Here you see the front and back views of a dodecahedron. Each vertex has been numbered so that the numbers around each pentagonal face add up to 65. Can you find all the missing numbers?
In a Magic Square all the rows, columns and diagonals add to the 'Magic Constant'. How would you change the magic constant of this square?
This task follows on from Build it Up and takes the ideas into three dimensions!
Ram divided 15 pennies among four small bags. He could then pay any sum of money from 1p to 15p without opening any bag. How many pennies did Ram put in each bag?
There were chews for 2p, mini eggs for 3p, Chocko bars for 5p and lollypops for 7p in the sweet shop. What could each of the children buy with their money?
Can you make square numbers by adding two prime numbers together?
Can you find which shapes you need to put into the grid to make the totals at the end of each row and the bottom of each column?
This problem is based on a code using two different prime numbers less than 10. You'll need to multiply them together and shift the alphabet forwards by the result. Can you decipher the code?
This problem is based on the story of the Pied Piper of Hamelin. Investigate the different numbers of people and rats there could have been if you know how many legs there are altogether!
How have the numbers been placed in this Carroll diagram? Which labels would you put on each row and column?
Using the statements, can you work out how many of each type of rabbit there are in these pens?
What do the digits in the number fifteen add up to? How many other numbers have digits with the same total but no zeros?
Lolla bought a balloon at the circus. She gave the clown six coins to pay for it. What could Lolla have paid for the balloon?
How could you put eight beanbags in the hoops so that there are four in the blue hoop, five in the red and six in the yellow? Can you find all the ways of doing this?
A group of children are using measuring cylinders but they lose the labels. Can you help relabel them?
Suppose there is a train with 24 carriages which are going to be put together to make up some new trains. Can you find all the ways that this can be done?
Can you put plus signs in so this is true? 1 2 3 4 5 6 7 8 9 = 99 How many ways can you do it?
This task, written for the National Young Mathematicians' Award 2016, invites you to explore the different combinations of scores that you might get on these dart boards.
There are 78 prisoners in a square cell block of twelve cells. The clever prison warder arranged them so there were 25 along each wall of the prison block. How did he do it?
Place six toy ladybirds into the box so that there are two ladybirds in every column and every row.
You have 5 darts and your target score is 44. How many different ways could you score 44?

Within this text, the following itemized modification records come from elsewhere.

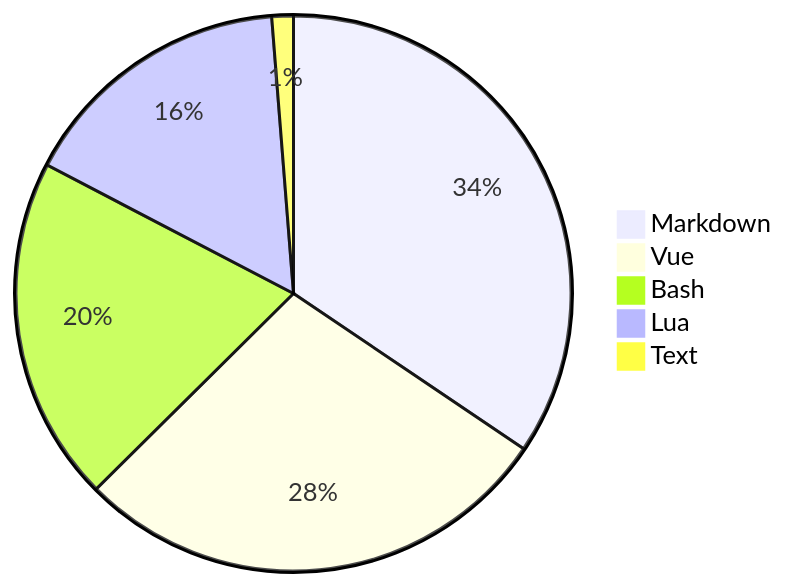
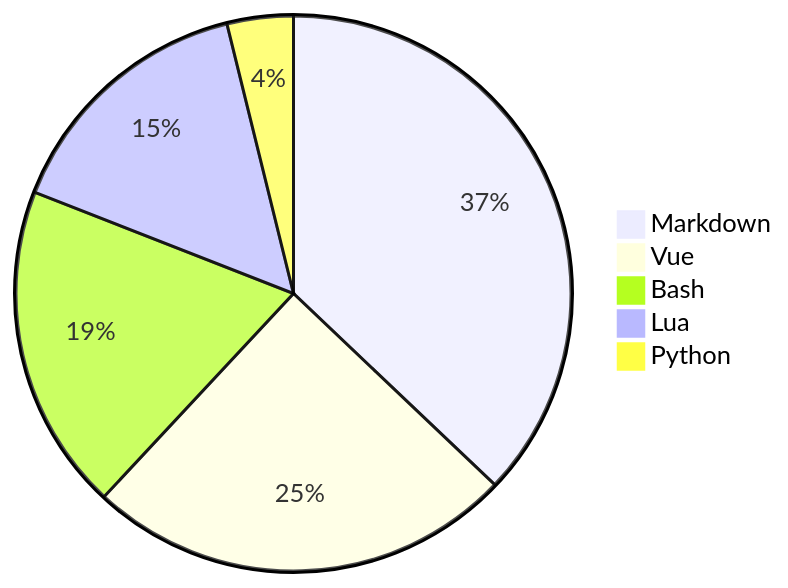
The diagram in README.md (Alicia111/alicia111), drawn with Mermaid before and after one commit.

Commit message:
Update WakaTime stats (・ω・)b

````diff
--- a/README.md
+++ b/README.md
@@ -32,8 +32,8 @@
 ```mermaid
 pie
-    "Markdown" : 34.07
-    "Vue" : 27.82
-    "Bash" : 19.86
-    "Lua" : 15.92
-    "Text" : 1.24
+    "Markdown" : 34.57
+    "Vue" : 23.16
+    "Bash" : 17.7
+    "Lua" : 14.18
+    "Python" : 3.59
 ```
````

Winifred Wytsh bought a box each of jelly babies, milk jelly bears, yellow jelly bees and jelly belly beans. In how many different ways could she make a jolly jelly feast with 32 legs?

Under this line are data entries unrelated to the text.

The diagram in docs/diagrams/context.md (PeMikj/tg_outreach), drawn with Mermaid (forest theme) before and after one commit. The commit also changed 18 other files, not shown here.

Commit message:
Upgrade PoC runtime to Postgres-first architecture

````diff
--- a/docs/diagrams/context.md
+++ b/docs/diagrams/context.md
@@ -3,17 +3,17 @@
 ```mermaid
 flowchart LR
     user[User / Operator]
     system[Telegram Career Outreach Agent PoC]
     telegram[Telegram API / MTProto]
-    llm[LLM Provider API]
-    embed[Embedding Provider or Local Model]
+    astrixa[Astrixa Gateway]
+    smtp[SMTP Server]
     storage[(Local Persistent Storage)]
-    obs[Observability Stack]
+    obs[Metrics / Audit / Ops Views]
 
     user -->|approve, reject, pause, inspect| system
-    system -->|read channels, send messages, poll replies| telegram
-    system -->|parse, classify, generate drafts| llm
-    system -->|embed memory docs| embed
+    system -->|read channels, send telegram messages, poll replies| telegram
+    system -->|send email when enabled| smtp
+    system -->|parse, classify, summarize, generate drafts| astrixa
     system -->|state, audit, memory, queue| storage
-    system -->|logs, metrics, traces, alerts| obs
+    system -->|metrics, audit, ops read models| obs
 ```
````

Place this "worm" on the 100 square and find the total of the four squares it covers. Keeping its head in the same place, what other totals can you make?
What do you notice about the date 03.06.09? Or 08.01.09? This challenge invites you to investigate some interesting dates yourself.

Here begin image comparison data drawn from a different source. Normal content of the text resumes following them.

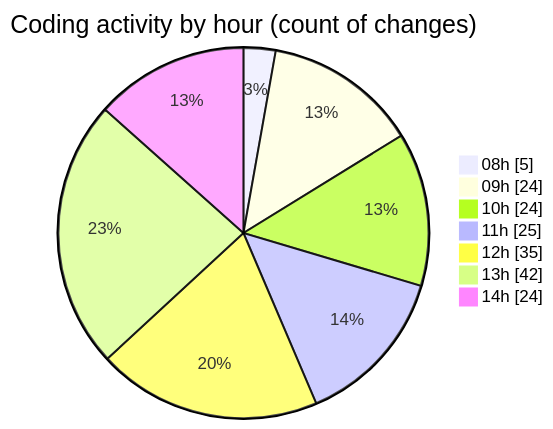
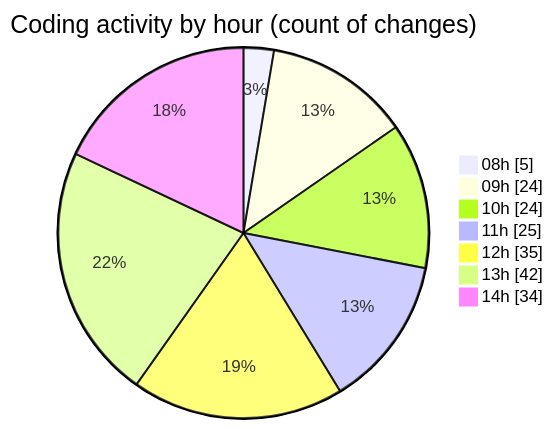
Before and after one commit to momahboobian/code-tracking: the second of 2 diagrams in 2025-11-24/cda/README.md, drawn with Mermaid. The commit also changed other lines of this file and 1 other file, not shown here.

````diff
--- a/2025-11-24/cda/README.md
+++ b/2025-11-24/cda/README.md
@@ -44,11 +44,11 @@
 ```mermaid
 pie showData
 title Coding activity by hour (count of changes)
 "08h" : 5
 "09h" : 24
 "10h" : 24
 "11h" : 25
 "12h" : 35
 "13h" : 42
-"14h" : 24
+"14h" : 34
 ```
````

Three children are going to buy some plants for their birthdays. They will plant them within circular paths. How could they do this?
Ten cards are put into five envelopes so that there are two cards in each envelope. The sum of the numbers inside it is written on each envelope. What numbers could be inside the envelopes?
This task, written for the National Young Mathematicians' Award 2016, focuses on 'open squares'. What would the next five open squares look like?
Five numbers added together in pairs produce: 0, 2, 4, 4, 6, 8, 9, 11, 13, 15 What are the five numbers?
Delight your friends with this cunning trick! Can you explain how it works?
In this game, you can add, subtract, multiply or divide the numbers on the dice. Which will you do so that you get to the end of the number line first?
This challenge focuses on finding the sum and difference of pairs of two-digit numbers.
Use your logical-thinking skills to deduce how much Dan's crisps and ice-cream cost altogether.
Find the sum and difference between a pair of two-digit numbers. Now find the sum and difference between the sum and difference! What happens?